4 Habits That Can Harm Your Kids’ Teeth
Your little one’s teeth probably light up your world every time you see your son or daughter smile. However, some of the habits you let your child partake in can harm their smile. Sometimes, the damage is enough to interfere with your kid’s ability to chew normally. Learn more about these four habits that can harm kids’ teeth.
1. Breastfeeding at Night
While you have to feed your baby at night when they are young, once teeth pop in, breastfeeding at night can cause decay.
Breast milk contains a lot of sugar. The sugar, although natural, remains on your child’s teeth. Even though sugar doesn’t actually damage your child’s tooth enamel, it can feed bacteria in your child’s mouth. These bacteria produce lactic acid, which is a substance that eats away at your kid’s enamel. With repeated exposure to lactic acid, your little one’s teeth can develop cavities.
Keep in mind that breast milk is healthy for your child, even once they develops teeth. However, a routine, middle-of-the-night feeding can lead to cavities. Combat this with regular tooth brushing before bed with a soft baby toothbrush.
2. Offering Drinks Before Bed
Your child may fall instantly asleep with a sippy cup or a bottle, whether you choose to give him or her milk or juice. Any drink that has sugar, even naturally occuring, in it can linger on your child’s teeth and feed the bacteria that produce lactic acid.

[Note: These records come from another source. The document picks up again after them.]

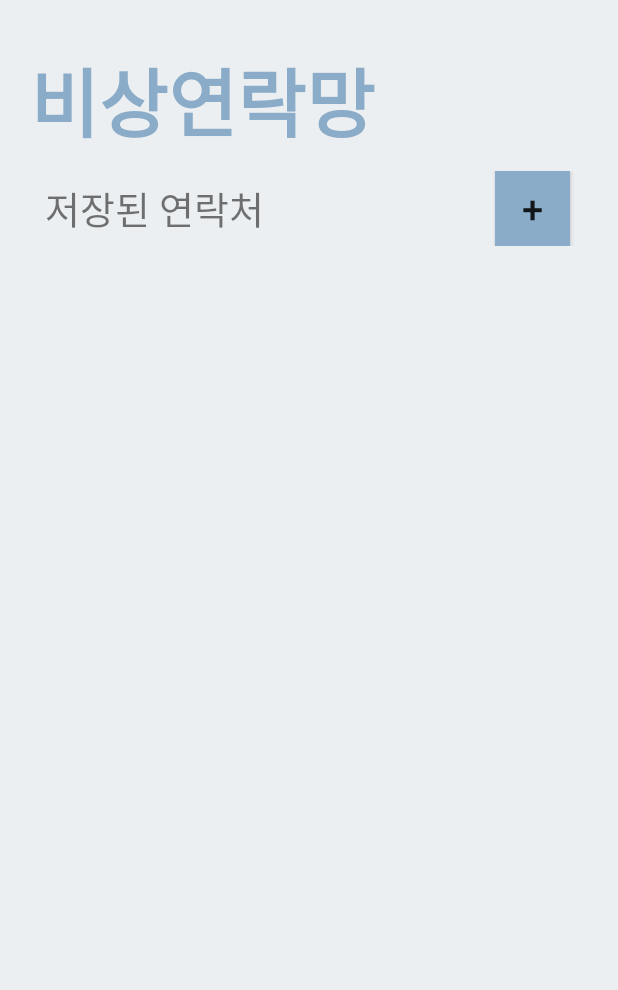
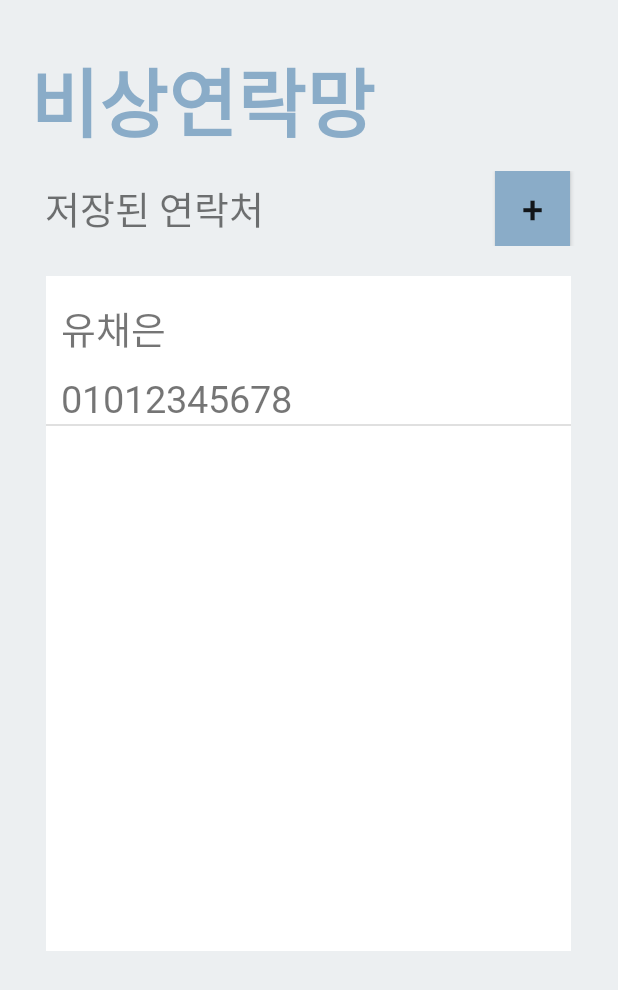
Before and after one commit to SMUW-SW-USIM/BellBellBell, an Android app: the EmergencyContactActivity screen opened directly, with no data from a screen before it, on a phone screen of 412 x 824 dp. Shown: the top 990 px of the screen. Run offline under Robolectric (Android 15) with nearby library versions, the phone set to English and light mode, and no system bars.

Commit message:
adress add

```diff
--- /dev/null
+++ b/app/src/main/java/com/example/usim/ui/emergencyContact/AddressAdapter.java
@@ -0,0 +1,73 @@
+package com.example.usim.ui.emergencyContact;
+
+import android.content.Context;
+import android.view.LayoutInflater;
+import android.view.View;
+import android.view.ViewGroup;
+import android.widget.BaseAdapter;
+import android.widget.TextView;
+
+import com.example.usim.R;
+
+import java.util.ArrayList;
+
+public class AddressAdapter extends BaseAdapter {
+
+    /* 아이템을 세트로 담기 위한 어레이 */
+    private ArrayList<AddressItem> mItems = new ArrayList<>();
+
+    @Override
+    public int getCount() {
+        return mItems.size();
+    }
+
+    @Override
+    public AddressItem getItem(int position) {
+        return mItems.get(position);
+    }
+
+    @Override
+    public long getItemId(int position) {
+        return 0;
+    }
+
+    @Override
+    public View getView(int position, View convertView, ViewGroup parent) {
+
+        Context context = parent.getContext();
+
+        /* 'listview_custom' Layout을 inflate하여 convertView 참조 획득 */
+        if (convertView == null) {
+            LayoutInflater inflater = (LayoutInflater) context.getSystemService(Context.LAYOUT_INFLATER_SERVICE);
+            convertView = inflater.inflate(R.layout.list_address, parent, false);
+        }
+
+        /* 'listview_custom'에 정의된 위젯에 대한 참조 획득 */
+        TextView tv_name = (TextView) convertView.findViewById(R.id.AddressName) ;
+        TextView tv_num = (TextView) convertView.findViewById(R.id.AddressNumber) ;
+
+        /* 각 리스트에 뿌려줄 아이템을 받아오는데 mMyItem 재활용 */
+        AddressItem myItem = getItem(position);
+
+        /* 각 위젯에 세팅된 아이템을 뿌려준다 */
+        tv_name.setText(myItem.getName());
+        tv_num.setText(myItem.getNum());
+
+        /* (위젯에 대한 이벤트리스너를 지정하고 싶다면 여기에 작성하면된다..)  */
+        return convertView;
+    }
+
+    /* 아이템 데이터 추가를 위한 함수. 자신이 원하는대로 작성 */
+    public void addItem(String name, String num) {
+
+        AddressItem mItem = new AddressItem();
+
+        /* MyItem에 아이템을 setting한다. */
+        mItem.setName(name);
+        mItem.setNum(num);
+
+        /* mItems에 MyItem을 추가한다. */
+        mItems.add(mItem);
+
+    }
+}
--- /dev/null
+++ b/app/src/main/java/com/example/usim/ui/emergencyContact/AddressItem.java
@@ -0,0 +1,25 @@
+package com.example.usim.ui.emergencyContact;
+
+public class AddressItem {
+
+    private String name;
+    private String num;
+
+
+    public String getName() {
+        return name;
+    }
+
+    public void setName(String name) {
+        this.name = name;
+    }
+
+    public String getNum() {
+        return num;
+    }
+
+    public void setNum(String num) {
+        this.num = num;
+    }
+
+}
--- a/app/src/main/java/com/example/usim/ui/emergencyContact/EmergencyContactActivity.java
+++ b/app/src/main/java/com/example/usim/ui/emergencyContact/EmergencyContactActivity.java
@@ -6,6 +6,8 @@ import android.os.Bundle;
 import android.provider.ContactsContract;
 import android.view.View;
 import android.widget.Button;
+import android.widget.ListView;
+import android.widget.TextView;
 import android.widget.Toast;
 import androidx.appcompat.app.AppCompatActivity;
 
@@ -13,11 +15,22 @@ import com.example.usim.R;
 
 public class EmergencyContactActivity extends AppCompatActivity {
     String name,number;
+    private ListView listview;
+    TextView textviewview;
+    AddressAdapter mAddressAdapter;
 
     @Override
     protected void onCreate(Bundle savedInstanceState) {
         super.onCreate(savedInstanceState);
         setContentView(R.layout.activity_emergency_contact);
+
+        listview = (ListView)findViewById(R.id.listAddress);
+        mAddressAdapter = new AddressAdapter();
+
+        listview.setAdapter(mAddressAdapter);
+        mAddressAdapter.addItem("유채은","01012345678");
+
+        textviewview = (TextView)findViewById(R.id.textviewview);
 
         Button addContactBtn = (Button) findViewById(R.id.addContactBtn);
         addContactBtn.setOnClickListener(new View.OnClickListener() {
@@ -30,11 +43,18 @@ public class EmergencyContactActivity extends AppCompatActivity {
         });
     }
 
+    private void dataSetting(String name, String num){
+        AddressAdapter mMyAdapter = new AddressAdapter();
+
+        mMyAdapter.addItem(name,num);
+
+        listview.setAdapter(mMyAdapter);
+    }
 
     @Override
     protected void onActivityResult(int requestCode, int resultCode, Intent data) {
-        if(resultCode == RESULT_OK)
-        {
+        if(requestCode == 0) {
+            if (resultCode == RESULT_OK) {
                 Cursor cursor = getContentResolver().query(data.getData(),
                         new String[]{ContactsContract.CommonDataKinds.Phone.DISPLAY_NAME,
                                 ContactsContract.CommonDataKinds.Phone.NUMBER}, null, null, null);
@@ -42,12 +62,23 @@ public class EmergencyContactActivity extends AppCompatActivity {
                 name = cursor.getString(0);
                 number = cursor.getString(1);
                 Intent intent = new Intent(EmergencyContactActivity.this, EmergencyContactPopupActivity.class);
-            intent.putExtra("name",name);
-            intent.putExtra("number",number);
+                intent.putExtra("name", name);
+                intent.putExtra("number", number);
                 startActivityForResult(intent, 1);
                 cursor.close();
             }
             super.onActivityResult(requestCode, resultCode, data);
+        }
+        if(requestCode == 1){
+            if (resultCode == RESULT_OK) {
+                name = data.getExtras().getString("name");
+                number = data.getExtras().getString("number");
+                textviewview.setText(name);
+                mAddressAdapter.addItem(name,number);
+                listview.setAdapter(mAddressAdapter);
+            }
+        }
+    }
+
 
 }
-}
--- a/app/src/main/java/com/example/usim/ui/emergencyContact/EmergencyContactPopupActivity.java
+++ b/app/src/main/java/com/example/usim/ui/emergencyContact/EmergencyContactPopupActivity.java
@@ -29,6 +29,12 @@ public class EmergencyContactPopupActivity extends AppCompatActivity {
     }
 
     public void onClickOK(View v){
+        Intent intent = new Intent();
+        String n1 = editTextName.getText().toString();
+        String n2 = editTextNum.getText().toString();
+        intent.putExtra("name",n1);
+        intent.putExtra("number",n2);
+        setResult(RESULT_OK, intent);
         finish();
     }
     public void onClickCancle(View v){
--- a/app/src/main/res/layout/activity_emergency_contact.xml
+++ b/app/src/main/res/layout/activity_emergency_contact.xml
@@ -5,6 +5,7 @@
     android:background="@color/colorPrimary">
 
     <TextView
+        android:id = "@+id/textviewview"
         android:layout_width="wrap_content"
         android:layout_height="wrap_content"
         android:layout_marginTop="30dp"
@@ -41,10 +42,11 @@
         ></RelativeLayout>
 
     <ListView
-        android:id="@+id/listRecording"
+        android:id="@+id/listAddress"
         android:layout_width="350dp"
         android:layout_height="450dp"
         android:layout_gravity="center_horizontal"
-        android:layout_marginTop="20dp"/>
+        android:layout_marginTop="20dp"
+        android:background="@color/colorPrimaryLight"/>
 
 </LinearLayout>
--- /dev/null
+++ b/app/src/main/res/layout/list_address.xml
@@ -0,0 +1,27 @@
+<?xml version="1.0" encoding="utf-8"?>
+<LinearLayout xmlns:android="http://schemas.android.com/apk/res/android"
+    xmlns:app="http://schemas.android.com/apk/res-auto"
+    android:orientation="vertical"
+    android:layout_width="match_parent"
+    android:layout_height="match_parent">
+
+    <TextView
+        android:id="@+id/AddressName"
+        android:layout_width="match_parent"
+        android:layout_height="wrap_content"
+        android:layout_marginTop="15dp"
+        android:layout_marginLeft="10dp"
+        android:fontFamily="@font/minguk"
+        android:textSize="25dp"
+        android:text="이름" />
+
+    <TextView
+        android:id="@+id/AddressNumber"
+        android:layout_width="match_parent"
+        android:layout_height="wrap_content"
+        android:layout_marginTop="10dp"
+        android:layout_marginLeft="10dp"
+        android:fontFamily="@font/minguk"
+        android:textSize="25dp"
+        android:text="번호" />
+</LinearLayout>
```
Also changed, not shown: app/src/main/res/layout/fragment_address_list.xml (added, +15 -0 lines). Lines whose indentation alone changed are shown as unchanged.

You may think your child’s primary teeth will fall out anyway, so decay isn’t an issue. It is, though. Damage to your little one’s baby teeth can affect their ability to smile, speak, and chew normally. Furthermore, your son or daughter’s first set of teeth act as a placeholder for their adult teeth. When the baby teeth are lost too soon, problems with the secondary teeth may arise. For instance, the following could occur:
- Speech problems
- Damaged adult teeth
- Poor eating habits
- Crooked teeth
If you choose to give your tot a bottle or sippy cup before bed, fill it with plain water. You may also choose a routine that includes snuggles and a story, or you could rock him or her to sleep.
Moreover, always make sure you brush your child’s teeth after they consume their last food or beverage.
3. Swallowing Fluoride Toothpaste
Fluoride is a mineral that strengthens your child’s teeth. Too much fluoride can harm your little one’s teeth. Additionally, your kid shouldn’t have fluoride until they are three years of age. At this point, your child can spit out the fluoride.
Once your child begins using a toothpaste with fluoride, you need to encourage him to spit after brushing and rinse their mouth out after brushing. You should also educate your child about the importance of not consuming toothpaste.
If your child should happen to consume toothpaste, in particular on a regular basis, they may develop a condition known as fluorosis. This issue is cosmetic and causes discoloration or possibly pitting in your child’s teeth. The staining is permanent and may appear in one of the following ways:
- White spots or streak
- Brown spots
- Black spots
- Gray spots
Teach your child to never swallow toothpaste to avoid this.
4. Thumb Sucking and Pacifier Usage Beyond Age Two
Thumb sucking and pacifier usage are common in infants and toddlers. These habits help them self-soothe. However, as your child reaches the age of two, you may want to break the habit. Thumb sucking and pacifier usage after the age of two could increase your child’s risk for bite problems, such as a crossbite or protruding front teeth.
Whether you bottle or breastfeed, you may want to consider giving your child water before bed to prevent tooth decay. You also want to ensure your child is spitting out all toothpaste. Additionally, you should wean your child from thumb sucking or pacifier usage after age two. By following these few tips, you can keep your child’s teeth healthy for years to come.
Contact Dr. Jerry F. Maymi & Associates, serving South Jordan, UT, and the nearby region, for a dental appointment for your child and more helpful tips on how to care for their teeth.